Table 4. Employment Statistics. Eastern Visayas.
Labor Force (‘000)1,4961,6411,6681,74930,913
Employment Rate (%)92.29292.692.290
Unemployment Rate (%)7.887.47.810
Visible Underemployment rate (%)14.517.216.7nd11
Source: RPFP-Eastern Visayas. 2004.    

G.    The Agriculture and Fishery Sector
Eastern Visayas is predominantly an agricultural region.  More than half of its population directly and indirectly earn livelihood from agriculture.  About a third (32%) of its economy is derived from the sector.

Gross Value Added of Agriculture
The agriculture, fishery and forestry sector experienced robust growth during the period 2005 to 2007.  It produced a total of Php 8.8 billion in value of production in 2005 to Php 9.8 billion in 2007, an average annual rate of 10.69%.  Crops was the biggest sub-sector, contributing 46.6% of the agricultural gross value added (GVA) in 2007 while fisheries was the fastest growing with an average growth rate of 23.11% per annum during the period.  It was also the second largest sub-sector, accounting for 27.7% of the agricultural GVA. yearly.  It was followed by the livestock and poultry, and then the agricultural activities and services sub-sectors (Table 5).

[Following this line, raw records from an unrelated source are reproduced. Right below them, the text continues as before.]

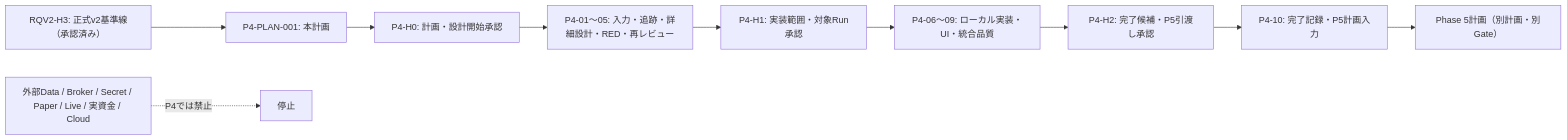
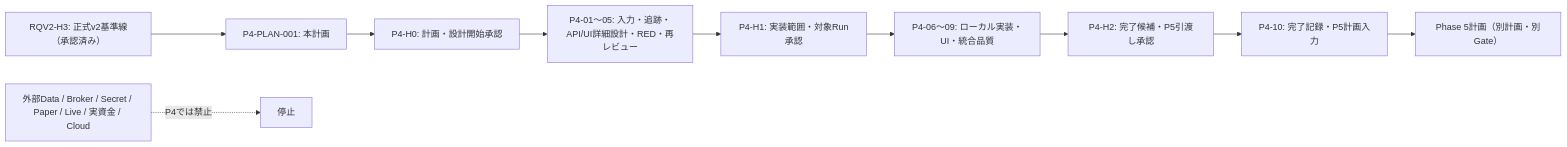
One commit to ute3g2n/strategy_test changed the diagram in plan/Phase4_実行計画書_v0.1_2026-08-11.md. Above: the diagram before and after it, drawn with Mermaid. The commit also changed other lines of this file and 11 other files, not shown here.

````diff
--- a/plan/Phase4_実行計画書_v0.1_2026-08-11.md
+++ b/plan/Phase4_実行計画書_v0.1_2026-08-11.md
@@ -22,12 +23,12 @@
 ```mermaid
 flowchart LR
   RQV2H3["RQV2-H3: 正式v2基準線（承認済み）"] --> PLAN["P4-PLAN-001: 本計画"]
   PLAN --> H0["P4-H0: 計画・設計開始承認"]
-  H0 --> D1["P4-01〜05: 入力・追跡・詳細設計・RED・再レビュー"]
+  H0 --> D1["P4-01〜05: 入力・追跡・API/UI詳細設計・RED・再レビュー"]
   D1 --> H1["P4-H1: 実装範囲・対象Run承認"]
   H1 --> I1["P4-06〜09: ローカル実装・UI・統合品質"]
   I1 --> H2["P4-H2: 完了候補・P5引渡し承認"]
   H2 --> D2["P4-10: 完了記録・P5計画入力"]
   D2 --> P5["Phase 5計画（別計画・別Gate）"]
   EXT["外部Data / Broker / Secret / Paper / Live / 実資金 / Cloud"] -. "P4では禁止" .-> STOP["停止"]
 ```
````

Table 5. Gross Value Added, Agriculture and Fisheries, Eastern Visayas (at constant 1985 prices), 2005-2010, in ‘000

Sub-sector200520062007Ave. Growth Rate (%)
Livestock and Poultry2,100,4952,087,7192,090,802-0.46
Agri. Activities & Services415,004423,712435,0574.83

Agricultural Area

Agricultural areas in Eastern Visayas total 976,385 ha.  Of these areas, a great majority (98.4%) or 960,256 ha is planted to crops.  Fishponds are established in 1.1% while pasturelands account for the rest.

Of the croplands, 71.4% is planted to coconut.  Another 19.4% is planted to rice and 5% to abaca.  The rest of the lands is planted to other crops, primarily sugarcane, corn, and rootcrops.

Of the provinces in the region, Leyte has the largest croplands, its area planted to crops totaling 322,252 ha.  It is followed by Northern Samar, Eastern Samar, and Samar, whose croplands measure from 150,000 ha to 200,000 ha.  It is these same three provinces which have the most extensive coconut lands, with the former having around 200,000 ha planted to the crop while the latter three having coconut lands hovering around the 120,000 ha to 140,000 ha range.  A substantial part of the croplands of Samar (24,660 ha) is planted to rice, although Leyte has the most extensive ricelands, which measure 84,277 ha (Table 6).

Table 6. Existing Agricultural Land Use, Eastern Visayas, 2003 (in ha)
Land UseBiliranLeyteSo. LeyteSamarE. SamarN. SamarTotal%
Abaca 3,9128,3784,51669530,48247,9835
Sugarcane 19,722140   19,8622.07
Fruit Trees/Banana6151,7651,043166791354,2530.44
Vegetables 3251238851886480.07
Source: RSET 2004

  1Department of Education. 2005. Report Card of the Public School System (SY 2004-2005). unpublished.